On the face of it anyway. Most of the cast of "That '70s Show" seems to be in on some kind of joke—the smirking Topher Grace most conspicuously. Also Kurtwood Smith, otherwise best known as the Loch Ness Father from Dead Poets' Society and badass gangster Clarence J. Boddicker in RoboCop. Grace and company do away with things that sitcoms could never have gotten away with in the actual '70s, like the round-robin weed-cam that starts rolling only after the implied smoking has been completed off-camera. Kelso, for his part, just looks happy to be hanging out, part of the gang. If memory serves, certain characters arrive to enthusiastic TV audience applause in each episode and Kelso is one of them; you almost hear clapping when Kutcher makes his first appearance in his movies.
- “Nothing can save you now—or save this movie.”

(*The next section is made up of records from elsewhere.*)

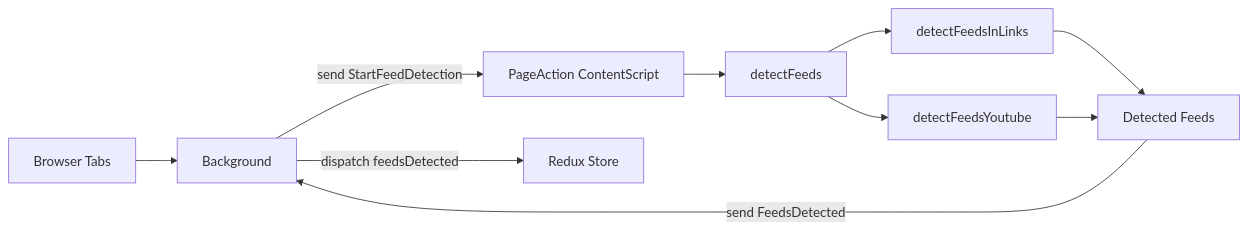
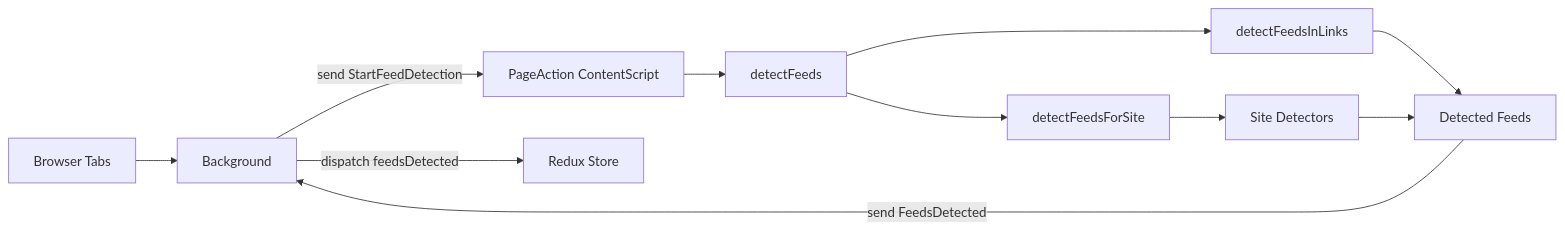
The diagram in src/services/feedDetection/README.md (dermeck/feeds-sidebar), drawn with Mermaid before and after one commit. The commit also changed other lines of this file and 17 other files, not shown here.

````diff
--- a/src/services/feedDetection/README.md
+++ b/src/services/feedDetection/README.md
@@ -16,12 +16,13 @@
 ```mermaid
 flowchart LR
   BT[Browser Tabs] --> BG[Background]
   BG -->|send StartFeedDetection| CS[PageAction ContentScript]
   CS --> DF[detectFeeds]
   DF --> LNK[detectFeedsInLinks]
-  DF --> YT[detectFeedsYoutube]
+  DF --> DFS[detectFeedsForSite]
+  DFS --> SITE[Site Detectors]
   LNK --> DET[Detected Feeds]
-  YT --> DET
+  SITE --> DET
   DET -->|send FeedsDetected| BG
   BG -->|dispatch feedsDetected| STORE[Redux Store]
 ```
````
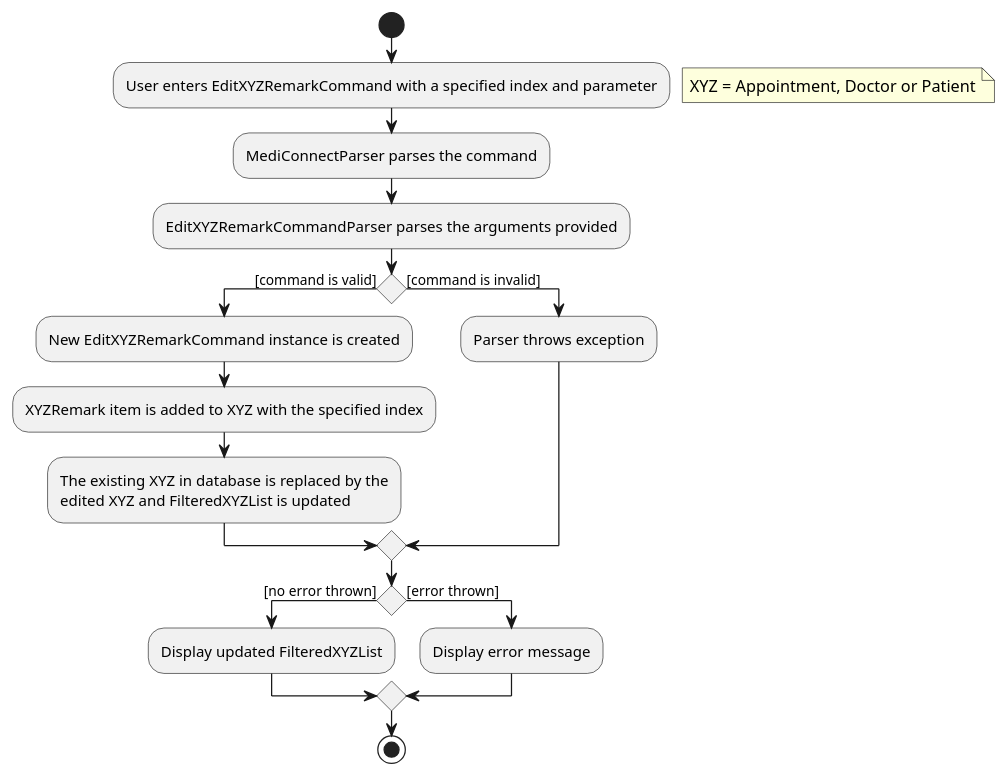
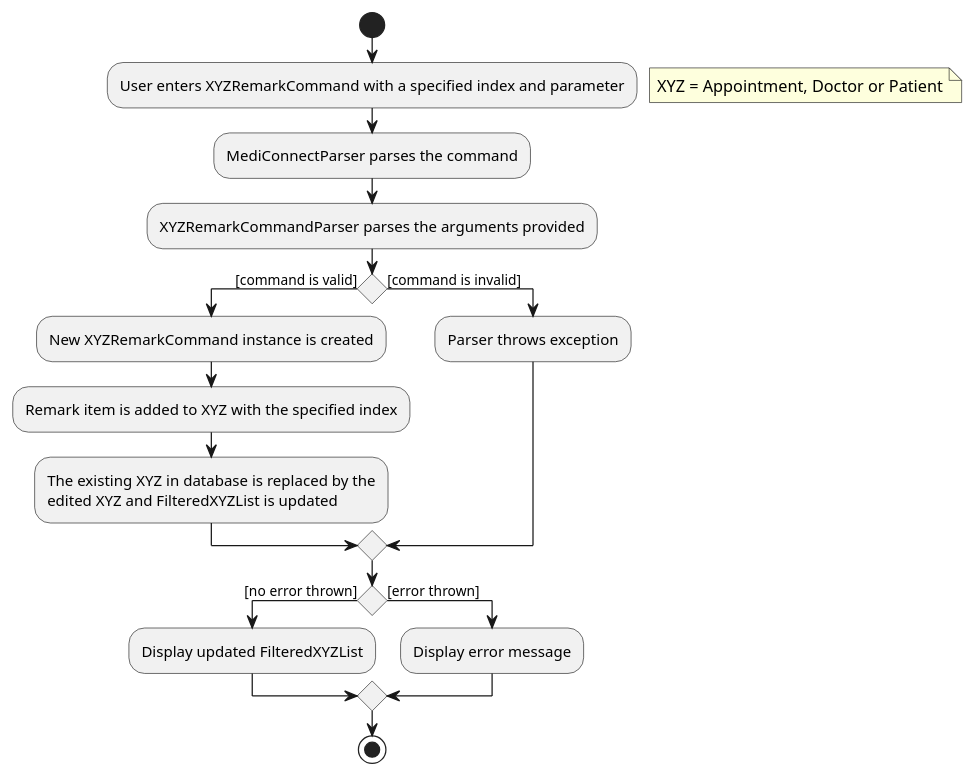
One commit to yanghengtang/tp changed the diagram in docs/diagrams/EditXYZRemarkActivityDiagram.puml. Above: the diagram before and after it, drawn with PlantUML. The commit also changed 1 other file, not shown here.

Commit message:
Update EditXYZRemarkActivityDiagram

```diff
--- a/docs/diagrams/EditXYZRemarkActivityDiagram.puml
+++ b/docs/diagrams/EditXYZRemarkActivityDiagram.puml
@@ -1,26 +1,26 @@
 @startuml
 'https://plantuml.com/activity-diagram-beta
 
 start
-:User enters EditXYZRemarkCommand with a specified index and parameter;
+:User enters XYZRemarkCommand with a specified index and parameter;
 floating note right
     XYZ = Appointment, Doctor or Patient
 end note
 :MediConnectParser parses the command;
-:EditXYZRemarkCommandParser parses the arguments provided;
+:XYZRemarkCommandParser parses the arguments provided;
 if () then ([command is valid])
-  :New EditXYZRemarkCommand instance is created;
-  :XYZRemark item is added to XYZ with the specified index;
+  :New XYZRemarkCommand instance is created;
+  :Remark item is added to XYZ with the specified index;
   :The existing XYZ in database is replaced by the
   edited XYZ and FilteredXYZList is updated;
 else ([command is invalid])
   :Parser throws exception;
 endif
 if () then ([no error thrown])
   :Display updated FilteredXYZList;
 else ([error thrown])
   :Display error message;
 endif
 stop
 
 @enduml
```
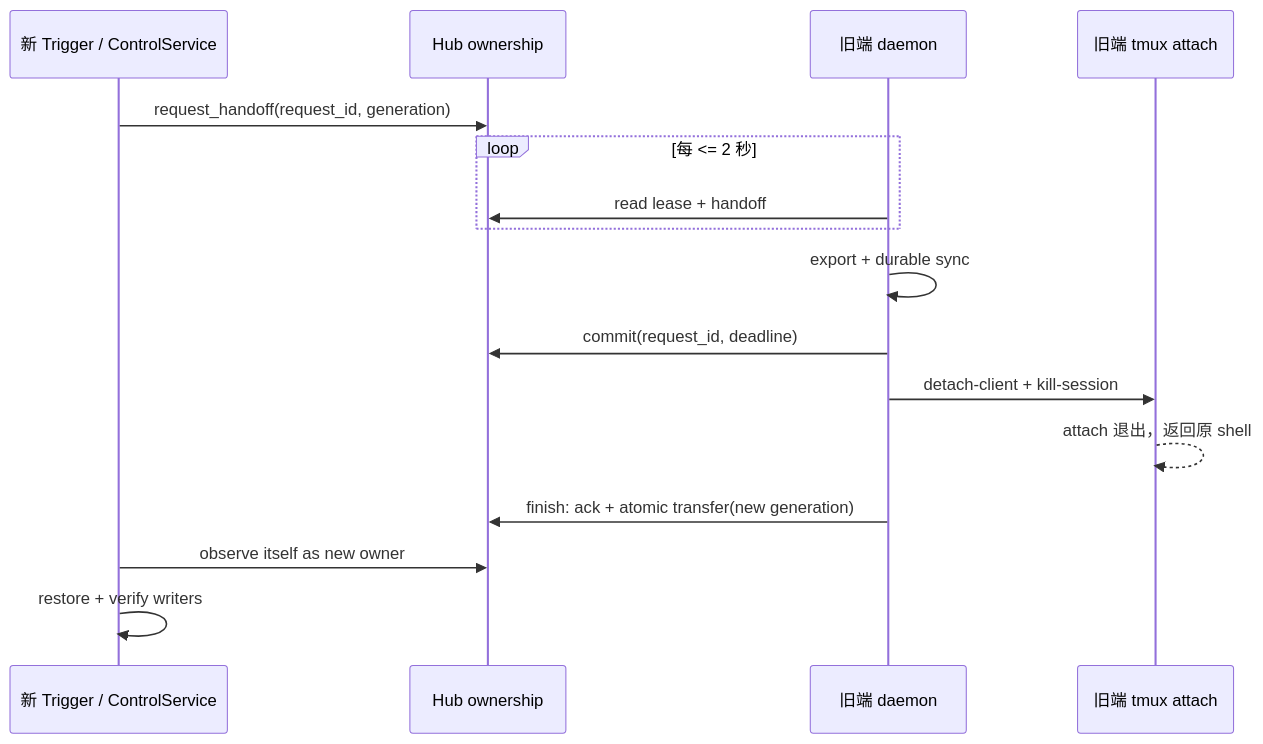
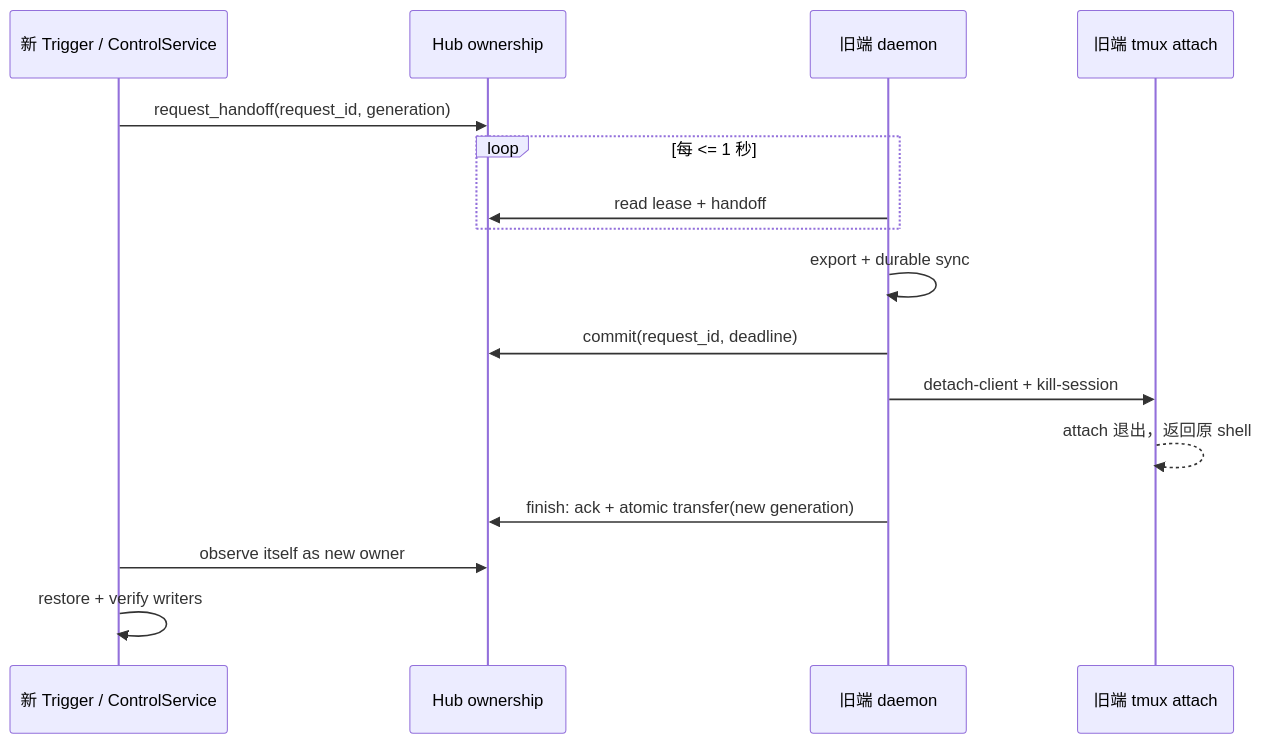
Before and after one commit to yukai08008/dual-tmux: the first of 2 diagrams in dev_plans/v0.4.54-v0.4.55/PRD.md, drawn with Mermaid. The commit also changed other lines of this file and 15 other files, not shown here.

````diff
--- a/dev_plans/v0.4.54-v0.4.55/PRD.md
+++ b/dev_plans/v0.4.54-v0.4.55/PRD.md
@@ -44,19 +47,19 @@
 ```mermaid
 sequenceDiagram
     participant N as 新 Trigger / ControlService
     participant H as Hub ownership
     participant O as 旧端 daemon
     participant T as 旧端 tmux attach
 
     N->>H: request_handoff(request_id, generation)
-    loop 每 <= 2 秒
+    loop 每 <= 1 秒
         O->>H: read lease + handoff
     end
     O->>O: export + durable sync
     O->>H: commit(request_id, deadline)
     O->>T: detach-client + kill-session
     T-->>T: attach 退出，返回原 shell
     O->>H: finish: ack + atomic transfer(new generation)
     N->>H: observe itself as new owner
     N->>N: restore + verify writers
 ```
````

Killers, his most recent feature, opens on the French Riviera and Kutcher first appears speaking French and doing spy stuff. His French is not bad, or at any rate it's mumbled enough to somehow sound authentic. That's sort of interesting. But whether he's sticking explosives to helicopters or romancing innocent hot-American-tourist-on-the-rebound Katherine Heigl, Kutcher shows zero affect, zero acting, zero investment in the movie. The viewer might fondly recall the superb Dirty Rotten Scoundrels, set in the same realm of twinkling opulence, but he is soon disabused of the notion that Killers will be anywhere near as well-crafted, funny, entertaining, or just plain good.
And it isn't. Just nowhere near at all. Killers is full of scenes that Max Fisher from Rushmore would be proud to have written: packed with clichés and deliriously unaware of it, but not in a good or funny way here. It's as though the film lexicon of writers Bob DeRosa and Ted Griffin and director Rob Luketic consisted solely of low-rent hit-man movie tropes.
It might have been more entertaining to unpack a few of them, have a little fun, send them up a little. But oh, no: In the scene where Ashton's professional dude-whacker tries to resign from the "blank blank blank," as he calls it, the agency which recruited him right out of college, there isn't the faintest whiff of ironic self-awareness when his aging mentor says "You can't just walk away, Spence," and Spence replies, "Watch me."
It would be one thing if Killers played the actual work of Kushton's killer for laughs. For a while you just don't know which way the movie's going to go: after Kutcher, the first actors we see are Catherine O'Hara, Heigl, and Tom Selleck sitting in a row, clearly mother, daughter, father. Such obvious stunt casting doesn't bode well, for starters because nowadays any movie with O'Hara in it is bound to be a little silly. You can probably think of 20 other comedies that either have her giving essentially the same performance, or have another actress playing the exact same character. Look, the rich mommy is drinking again! She loves to drink! Ha ha ha! That's so funny and original! What a lush!
Then the guns come out. Kushton snaps a gunman's neck in a reverse bear hug and dives over the side of a yacht with the seconds-dead corpse still wrapped in his arms. As Kutcher disengages and swims off and the dead man drifts downward, so too sinks any last little bit of optimism that Kutcher, the writers, director Luketic and Killers itself have any sense of what they want the movie to be. It's a ludicrous muddle, and as much Kutcher's fault as anybody's.
For as instantly forgettable as this movie was, I'm still haunted by one detail: the banality of the dead man's footwear. That's about how deep I got into Killers.
Killers continues at the Wilma Theatre.